■ WORK TO COMPLETE
Read through the data and report every line in which the word "sheet" occurs.

[STORED DATA Boundary: Start]

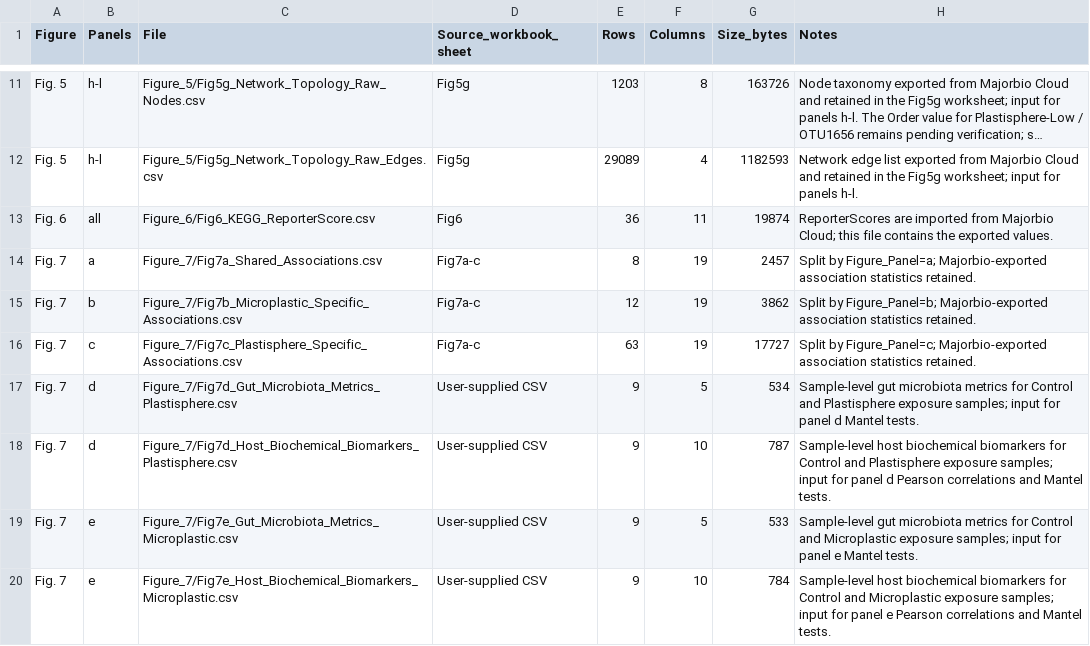
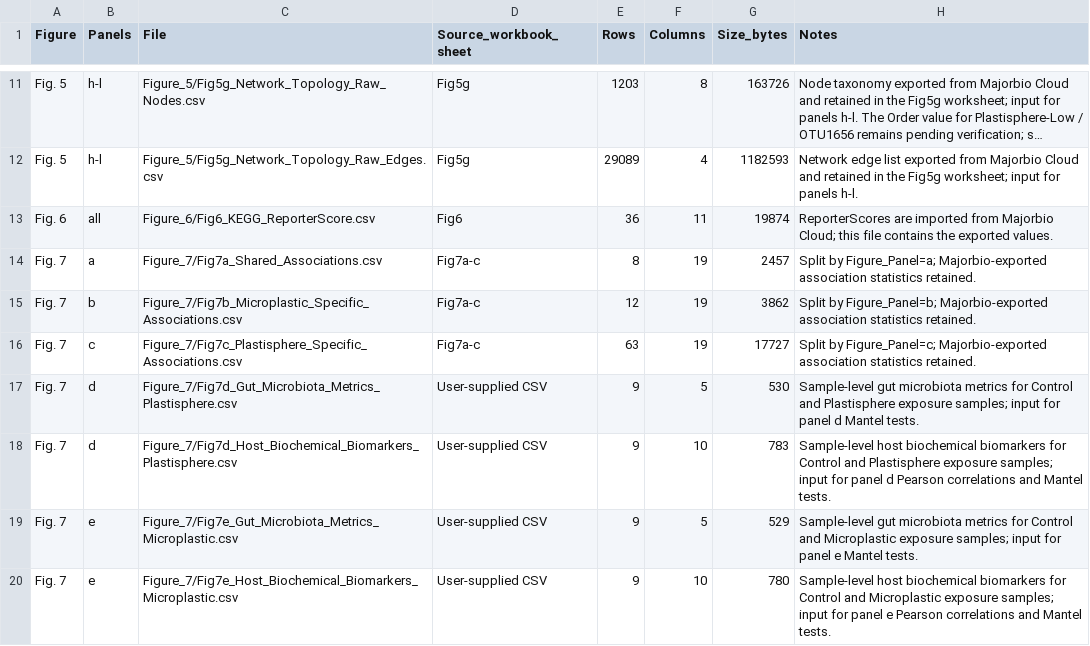
Before and after one commit to Xiaokang-He/plastisphere_toxicity, a CSV file: data_manifest.csv, drawn as a sheet; only a part is shown, gaps mark what is left out; long unchanged cells end in ….

Commit message:
Correct Figure 7d-e manifest file sizes

```diff
--- a/data_manifest.csv
+++ b/data_manifest.csv
@@ -16,5 +16,5 @@ Fig. 7,b,Figure_7/Fig7b_Microplastic_Specific_Associations.csv,Fig7a-c,12,19,386
 Fig. 7,c,Figure_7/Fig7c_Plastisphere_Specific_Associations.csv,Fig7a-c,63,19,17727,Split by Figure_Panel=c; Majorbio-exported association statistics retained.
-Fig. 7,d,Figure_7/Fig7d_Gut_Microbiota_Metrics_Plastisphere.csv,User-supplied CSV,9,5,534,Sample-level gut microbiota metrics for Control and Plastisphere exposure samples; input for panel d Mantel tests.
-Fig. 7,d,Figure_7/Fig7d_Host_Biochemical_Biomarkers_Plastisphere.csv,User-supplied CSV,9,10,787,Sample-level host biochemical biomarkers for Control and Plastisphere exposure samples; input for panel d Pearson correlations and Mantel tests.
-Fig. 7,e,Figure_7/Fig7e_Gut_Microbiota_Metrics_Microplastic.csv,User-supplied CSV,9,5,533,Sample-level gut microbiota metrics for Control and Microplastic exposure samples; input for panel e Mantel tests.
-Fig. 7,e,Figure_7/Fig7e_Host_Biochemical_Biomarkers_Microplastic.csv,User-supplied CSV,9,10,784,Sample-level host biochemical biomarkers for Control and Microplastic exposure samples; input for panel e Pearson correlations and Mantel tests.
+Fig. 7,d,Figure_7/Fig7d_Gut_Microbiota_Metrics_Plastisphere.csv,User-supplied CSV,9,5,530,Sample-level gut microbiota metrics for Control and Plastisphere exposure samples; input for panel d Mantel tests.
+Fig. 7,d,Figure_7/Fig7d_Host_Biochemical_Biomarkers_Plastisphere.csv,User-supplied CSV,9,10,783,Sample-level host biochemical biomarkers for Control and Plastisphere exposure samples; input for panel d Pearson correlations and Mantel tests.
+Fig. 7,e,Figure_7/Fig7e_Gut_Microbiota_Metrics_Microplastic.csv,User-supplied CSV,9,5,529,Sample-level gut microbiota metrics for Control and Microplastic exposure samples; input for panel e Mantel tests.
+Fig. 7,e,Figure_7/Fig7e_Host_Biochemical_Biomarkers_Microplastic.csv,User-supplied CSV,9,10,780,Sample-level host biochemical biomarkers for Control and Microplastic exposure samples; input for panel e Pearson correlations and Mantel tests.
```
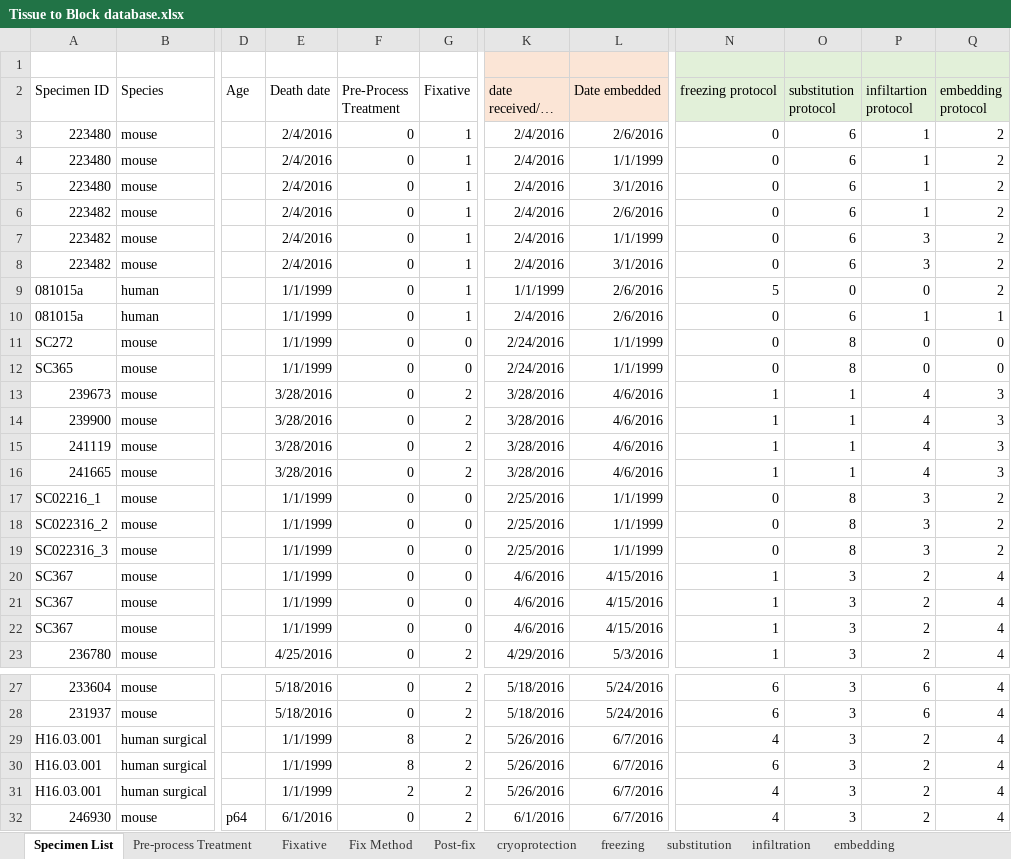
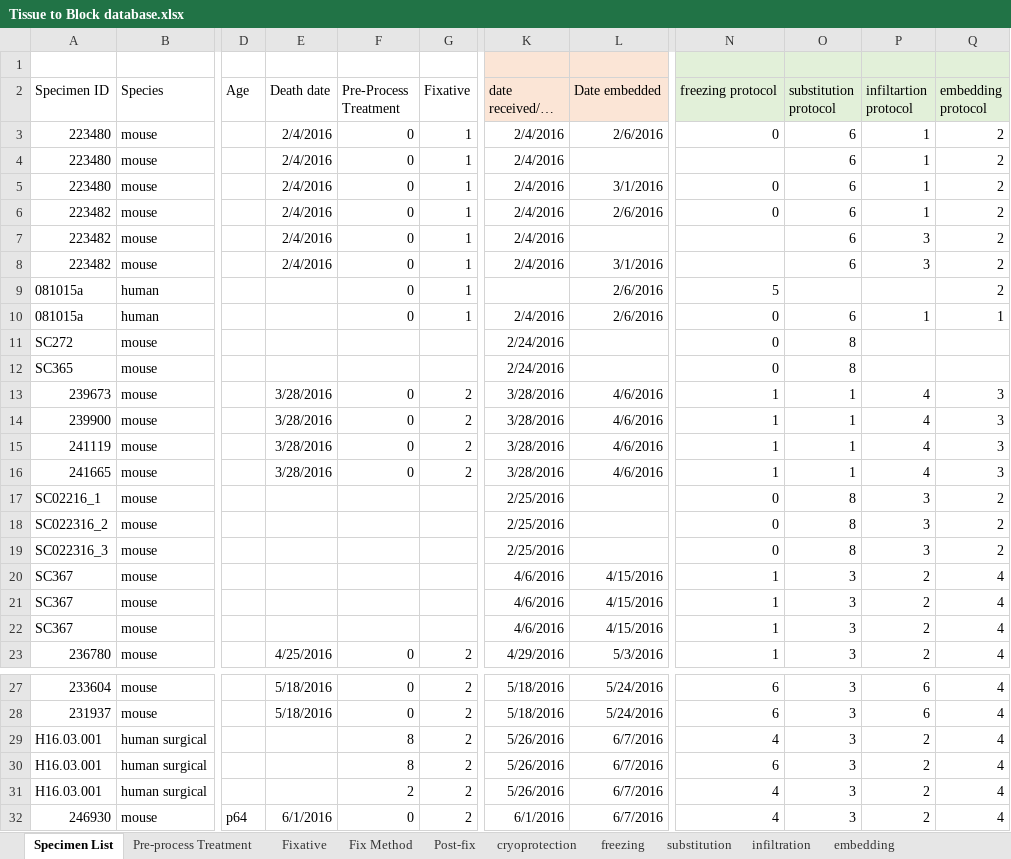
Before and after one commit to TotteKarlsson/atDB, an Excel workbook: docs/Tissue to Block database.xlsx, sheet Specimen List, drawn as a sheet; only a part is shown, gaps mark what is left out; long unchanged cells end in …; values as stored, in another font and other column widths than the file's, no borders; the diff covers the shown part only; the diff names each change by its address in the sheet, - before the commit and + after, or states it on an @@ line.

```diff
--- a/docs/Tissue to Block database.xlsx (sheet Specimen List)
+++ b/docs/Tissue to Block database.xlsx (sheet Specimen List)
-L4 (Date embedded): 1/1/1999
+L4 (Date embedded): (empty)
-N4 (freezing protocol): 0
+N4 (freezing protocol): (empty)
-L7 (Date embedded): 1/1/1999
+L7 (Date embedded): (empty)
-N7:N8 (freezing protocol): 0
+N7:N8 (freezing protocol): (empty)
-E9:E12 (Death date): 1/1/1999
+E9:E12 (Death date): (empty)
-K9 (date received/in process): 1/1/1999
+K9 (date received/in process): (empty)
-O9 (substitution protocol): 0
+O9 (substitution protocol): (empty)
-P9 (infiltartion protocol): 0
+P9 (infiltartion protocol): (empty)
-F11:F12 (Pre-Process Treatment): 0
+F11:F12 (Pre-Process Treatment): (empty)
-G11:G12 (Fixative): 0
+G11:G12 (Fixative): (empty)
-L11:L12 (Date embedded): 1/1/1999
+L11:L12 (Date embedded): (empty)
-P11:P12 (infiltartion protocol): 0
+P11:P12 (infiltartion protocol): (empty)
-Q11:Q12 (embedding protocol): 0
+Q11:Q12 (embedding protocol): (empty)
-E17:E22 (Death date): 1/1/1999
+E17:E22 (Death date): (empty)
-F17:F22 (Pre-Process Treatment): 0
+F17:F22 (Pre-Process Treatment): (empty)
-G17:G22 (Fixative): 0
+G17:G22 (Fixative): (empty)
-L17:L19 (Date embedded): 1/1/1999
+L17:L19 (Date embedded): (empty)
-E29:E31 (Death date): 1/1/1999
+E29:E31 (Death date): (empty)
```
Also changed, not shown: 31 edited cells elsewhere in this sheet, 11 other files.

[STORED DATA Boundary: End]

■ SOLUTION TO THIS TASK
Before and after one commit to Xiaokang-He/plastisphere_toxicity, a CSV file: data_manifest.csv, drawn as a sheet; only a part is shown, gaps mark what is left out; long unchanged cells end in ….
Before and after one commit to TotteKarlsson/atDB, an Excel workbook: docs/Tissue to Block database.xlsx, sheet Specimen List, drawn as a sheet; only a part is shown, gaps mark what is left out; long unchanged cells end in …; values as stored, in another font and other column widths than the file's, no borders; the diff covers the shown part only; the diff names each change by its address in the sheet, - before the commit and + after, or states it on an @@ line.
--- a/docs/Tissue to Block database.xlsx (sheet Specimen List)
+++ b/docs/Tissue to Block database.xlsx (sheet Specimen List)
Also changed, not shown: 31 edited cells elsewhere in this sheet, 11 other files.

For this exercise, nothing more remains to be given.